> Task:
Your task is to repeat the entries word for word while leaving out the pictures.

> Data provided:
==================================================

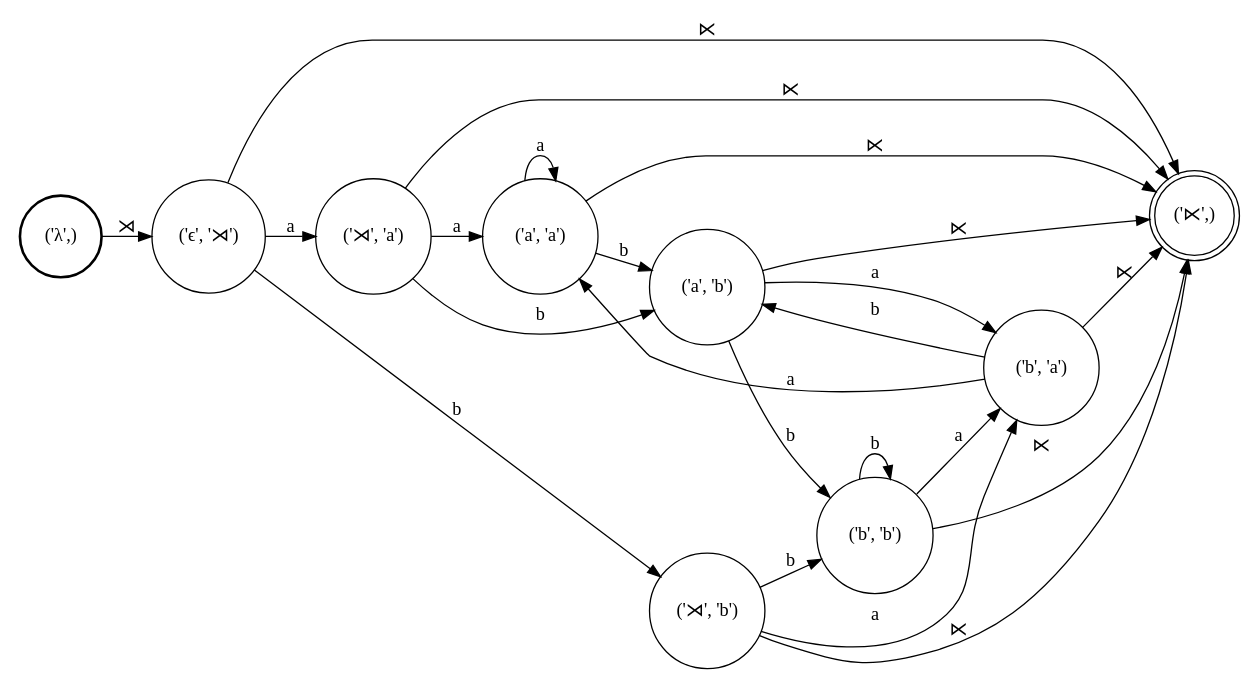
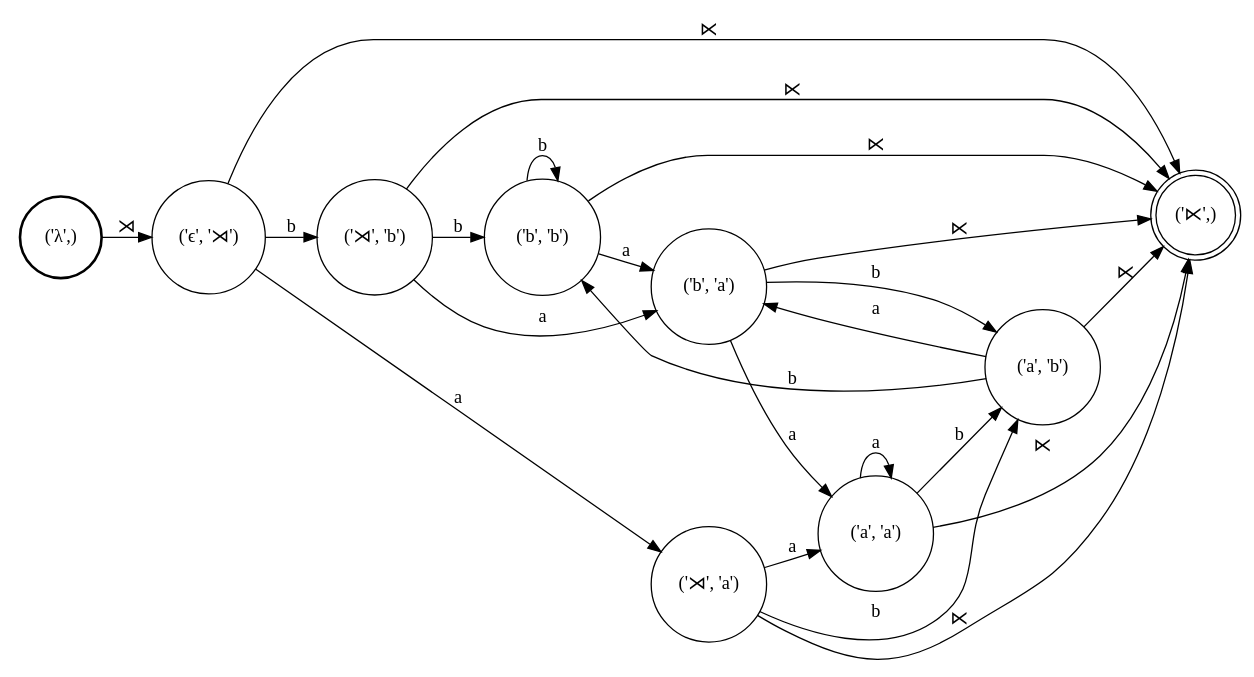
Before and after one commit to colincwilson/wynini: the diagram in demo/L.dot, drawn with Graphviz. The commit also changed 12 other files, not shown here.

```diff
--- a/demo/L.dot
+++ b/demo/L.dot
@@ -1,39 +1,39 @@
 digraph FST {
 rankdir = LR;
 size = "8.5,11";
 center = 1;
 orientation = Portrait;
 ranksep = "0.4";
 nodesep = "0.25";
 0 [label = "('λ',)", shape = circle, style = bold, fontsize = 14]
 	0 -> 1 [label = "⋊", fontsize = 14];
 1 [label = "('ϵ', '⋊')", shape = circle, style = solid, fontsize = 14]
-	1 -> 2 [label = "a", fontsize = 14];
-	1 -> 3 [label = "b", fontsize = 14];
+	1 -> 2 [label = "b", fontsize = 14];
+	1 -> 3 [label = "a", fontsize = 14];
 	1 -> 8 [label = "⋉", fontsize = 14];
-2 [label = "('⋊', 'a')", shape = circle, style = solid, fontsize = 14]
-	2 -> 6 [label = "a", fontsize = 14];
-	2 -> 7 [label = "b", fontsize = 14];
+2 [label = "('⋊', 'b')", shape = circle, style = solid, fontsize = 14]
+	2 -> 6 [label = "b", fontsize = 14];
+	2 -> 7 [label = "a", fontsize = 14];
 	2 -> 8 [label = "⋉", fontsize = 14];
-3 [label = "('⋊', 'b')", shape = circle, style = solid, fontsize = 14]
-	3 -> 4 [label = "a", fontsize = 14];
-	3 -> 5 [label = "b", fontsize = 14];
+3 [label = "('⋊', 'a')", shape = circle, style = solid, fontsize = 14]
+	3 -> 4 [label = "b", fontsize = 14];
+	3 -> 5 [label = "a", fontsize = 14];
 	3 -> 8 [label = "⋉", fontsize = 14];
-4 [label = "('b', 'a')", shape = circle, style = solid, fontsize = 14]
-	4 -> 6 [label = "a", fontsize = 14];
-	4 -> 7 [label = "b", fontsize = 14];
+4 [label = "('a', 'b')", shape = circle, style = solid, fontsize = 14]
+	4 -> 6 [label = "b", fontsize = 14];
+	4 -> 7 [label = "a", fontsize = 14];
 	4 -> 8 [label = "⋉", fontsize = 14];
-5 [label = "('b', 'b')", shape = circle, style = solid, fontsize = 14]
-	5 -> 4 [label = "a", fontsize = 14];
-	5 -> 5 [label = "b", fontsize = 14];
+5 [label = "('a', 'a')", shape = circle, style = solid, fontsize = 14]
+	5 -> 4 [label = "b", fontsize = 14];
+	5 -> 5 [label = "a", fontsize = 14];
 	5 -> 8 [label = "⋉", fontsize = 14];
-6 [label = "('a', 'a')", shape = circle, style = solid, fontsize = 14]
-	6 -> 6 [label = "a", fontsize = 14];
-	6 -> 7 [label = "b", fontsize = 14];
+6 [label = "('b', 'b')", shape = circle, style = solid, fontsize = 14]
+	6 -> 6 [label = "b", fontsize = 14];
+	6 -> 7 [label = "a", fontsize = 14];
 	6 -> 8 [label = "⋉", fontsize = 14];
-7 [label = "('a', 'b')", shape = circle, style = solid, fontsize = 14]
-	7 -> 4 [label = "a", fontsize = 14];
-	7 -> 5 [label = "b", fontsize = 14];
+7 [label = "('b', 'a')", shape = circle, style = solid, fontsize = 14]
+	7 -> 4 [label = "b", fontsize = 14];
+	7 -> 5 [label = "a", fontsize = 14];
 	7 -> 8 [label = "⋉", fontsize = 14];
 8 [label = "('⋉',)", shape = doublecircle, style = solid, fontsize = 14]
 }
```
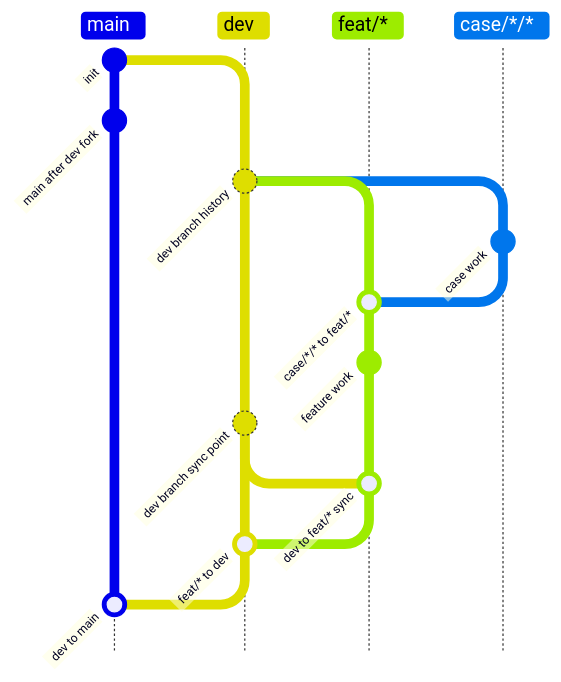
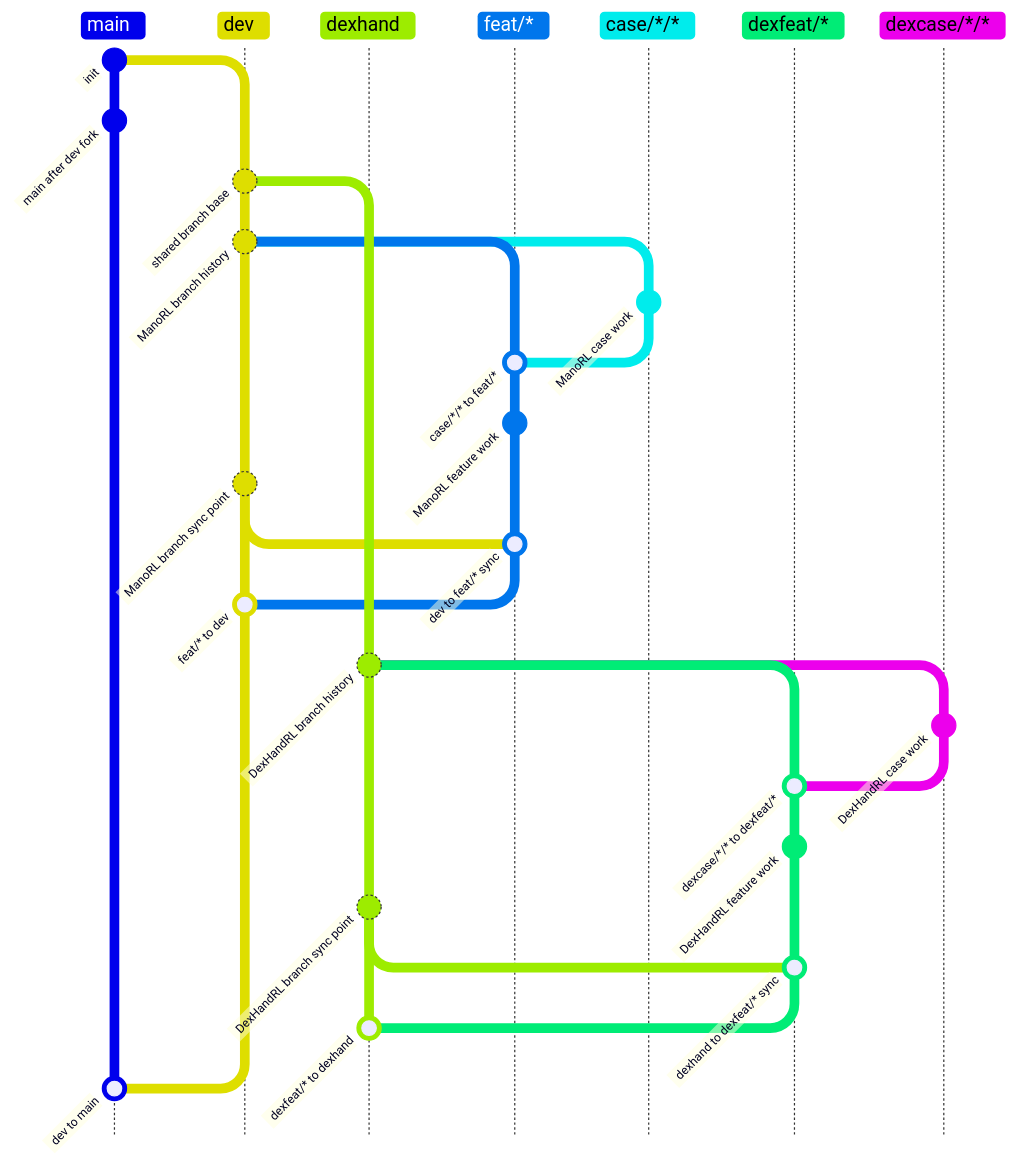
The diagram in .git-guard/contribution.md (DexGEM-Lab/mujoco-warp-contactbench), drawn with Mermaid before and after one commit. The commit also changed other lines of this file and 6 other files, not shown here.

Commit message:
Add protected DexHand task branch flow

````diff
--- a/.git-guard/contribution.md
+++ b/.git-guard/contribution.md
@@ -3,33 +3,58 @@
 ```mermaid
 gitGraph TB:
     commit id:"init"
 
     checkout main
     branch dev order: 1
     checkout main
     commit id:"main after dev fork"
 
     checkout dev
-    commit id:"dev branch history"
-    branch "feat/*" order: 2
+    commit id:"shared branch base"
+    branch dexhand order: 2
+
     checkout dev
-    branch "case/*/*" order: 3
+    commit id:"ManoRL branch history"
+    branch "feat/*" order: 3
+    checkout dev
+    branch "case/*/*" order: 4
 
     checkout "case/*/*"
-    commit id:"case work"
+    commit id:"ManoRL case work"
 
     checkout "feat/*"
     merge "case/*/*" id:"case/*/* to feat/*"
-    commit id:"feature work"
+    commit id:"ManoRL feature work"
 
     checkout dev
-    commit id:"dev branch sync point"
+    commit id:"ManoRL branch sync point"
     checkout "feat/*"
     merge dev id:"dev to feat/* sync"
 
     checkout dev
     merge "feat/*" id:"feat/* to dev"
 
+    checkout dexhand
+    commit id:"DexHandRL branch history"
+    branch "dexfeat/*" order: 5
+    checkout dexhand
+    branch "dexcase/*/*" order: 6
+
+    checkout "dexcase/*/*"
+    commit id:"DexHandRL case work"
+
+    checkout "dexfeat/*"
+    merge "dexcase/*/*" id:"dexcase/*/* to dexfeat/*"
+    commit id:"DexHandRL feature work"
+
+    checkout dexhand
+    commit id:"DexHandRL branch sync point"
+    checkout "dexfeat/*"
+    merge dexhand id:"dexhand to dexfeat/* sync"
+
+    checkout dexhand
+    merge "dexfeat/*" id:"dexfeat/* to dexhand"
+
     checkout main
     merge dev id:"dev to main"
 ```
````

==================================================

> Task output:
Before and after one commit to colincwilson/wynini: the diagram in demo/L.dot, drawn with Graphviz. The commit also changed 12 other files, not shown here.

```diff
--- a/demo/L.dot
+++ b/demo/L.dot
@@ -1,39 +1,39 @@
 digraph FST {
 rankdir = LR;
 size = "8.5,11";
 center = 1;
 orientation = Portrait;
 ranksep = "0.4";
 nodesep = "0.25";
 0 [label = "('λ',)", shape = circle, style = bold, fontsize = 14]
 	0 -> 1 [label = "⋊", fontsize = 14];
 1 [label = "('ϵ', '⋊')", shape = circle, style = solid, fontsize = 14]
-	1 -> 2 [label = "a", fontsize = 14];
-	1 -> 3 [label = "b", fontsize = 14];
+	1 -> 2 [label = "b", fontsize = 14];
+	1 -> 3 [label = "a", fontsize = 14];
 	1 -> 8 [label = "⋉", fontsize = 14];
-2 [label = "('⋊', 'a')", shape = circle, style = solid, fontsize = 14]
-	2 -> 6 [label = "a", fontsize = 14];
-	2 -> 7 [label = "b", fontsize = 14];
+2 [label = "('⋊', 'b')", shape = circle, style = solid, fontsize = 14]
+	2 -> 6 [label = "b", fontsize = 14];
+	2 -> 7 [label = "a", fontsize = 14];
 	2 -> 8 [label = "⋉", fontsize = 14];
-3 [label = "('⋊', 'b')", shape = circle, style = solid, fontsize = 14]
-	3 -> 4 [label = "a", fontsize = 14];
-	3 -> 5 [label = "b", fontsize = 14];
+3 [label = "('⋊', 'a')", shape = circle, style = solid, fontsize = 14]
+	3 -> 4 [label = "b", fontsize = 14];
+	3 -> 5 [label = "a", fontsize = 14];
 	3 -> 8 [label = "⋉", fontsize = 14];
-4 [label = "('b', 'a')", shape = circle, style = solid, fontsize = 14]
-	4 -> 6 [label = "a", fontsize = 14];
-	4 -> 7 [label = "b", fontsize = 14];
+4 [label = "('a', 'b')", shape = circle, style = solid, fontsize = 14]
+	4 -> 6 [label = "b", fontsize = 14];
+	4 -> 7 [label = "a", fontsize = 14];
 	4 -> 8 [label = "⋉", fontsize = 14];
-5 [label = "('b', 'b')", shape = circle, style = solid, fontsize = 14]
-	5 -> 4 [label = "a", fontsize = 14];
-	5 -> 5 [label = "b", fontsize = 14];
+5 [label = "('a', 'a')", shape = circle, style = solid, fontsize = 14]
+	5 -> 4 [label = "b", fontsize = 14];
+	5 -> 5 [label = "a", fontsize = 14];
 	5 -> 8 [label = "⋉", fontsize = 14];
-6 [label = "('a', 'a')", shape = circle, style = solid, fontsize = 14]
-	6 -> 6 [label = "a", fontsize = 14];
-	6 -> 7 [label = "b", fontsize = 14];
+6 [label = "('b', 'b')", shape = circle, style = solid, fontsize = 14]
+	6 -> 6 [label = "b", fontsize = 14];
+	6 -> 7 [label = "a", fontsize = 14];
 	6 -> 8 [label = "⋉", fontsize = 14];
-7 [label = "('a', 'b')", shape = circle, style = solid, fontsize = 14]
-	7 -> 4 [label = "a", fontsize = 14];
-	7 -> 5 [label = "b", fontsize = 14];
+7 [label = "('b', 'a')", shape = circle, style = solid, fontsize = 14]
+	7 -> 4 [label = "b", fontsize = 14];
+	7 -> 5 [label = "a", fontsize = 14];
 	7 -> 8 [label = "⋉", fontsize = 14];
 8 [label = "('⋉',)", shape = doublecircle, style = solid, fontsize = 14]
 }
```
The diagram in .git-guard/contribution.md (DexGEM-Lab/mujoco-warp-contactbench), drawn with Mermaid before and after one commit. The commit also changed other lines of this file and 6 other files, not shown here.

Commit message:
Add protected DexHand task branch flow

````diff
--- a/.git-guard/contribution.md
+++ b/.git-guard/contribution.md
@@ -3,33 +3,58 @@
 ```mermaid
 gitGraph TB:
     commit id:"init"
 
     checkout main
     branch dev order: 1
     checkout main
     commit id:"main after dev fork"
 
     checkout dev
-    commit id:"dev branch history"
-    branch "feat/*" order: 2
+    commit id:"shared branch base"
+    branch dexhand order: 2
+
     checkout dev
-    branch "case/*/*" order: 3
+    commit id:"ManoRL branch history"
+    branch "feat/*" order: 3
+    checkout dev
+    branch "case/*/*" order: 4
 
     checkout "case/*/*"
-    commit id:"case work"
+    commit id:"ManoRL case work"
 
     checkout "feat/*"
     merge "case/*/*" id:"case/*/* to feat/*"
-    commit id:"feature work"
+    commit id:"ManoRL feature work"
 
     checkout dev
-    commit id:"dev branch sync point"
+    commit id:"ManoRL branch sync point"
     checkout "feat/*"
     merge dev id:"dev to feat/* sync"
 
     checkout dev
     merge "feat/*" id:"feat/* to dev"
 
+    checkout dexhand
+    commit id:"DexHandRL branch history"
+    branch "dexfeat/*" order: 5
+    checkout dexhand
+    branch "dexcase/*/*" order: 6
+
+    checkout "dexcase/*/*"
+    commit id:"DexHandRL case work"
+
+    checkout "dexfeat/*"
+    merge "dexcase/*/*" id:"dexcase/*/* to dexfeat/*"
+    commit id:"DexHandRL feature work"
+
+    checkout dexhand
+    commit id:"DexHandRL branch sync point"
+    checkout "dexfeat/*"
+    merge dexhand id:"dexhand to dexfeat/* sync"
+
+    checkout dexhand
+    merge "dexfeat/*" id:"dexfeat/* to dexhand"
+
     checkout main
     merge dev id:"dev to main"
 ```
````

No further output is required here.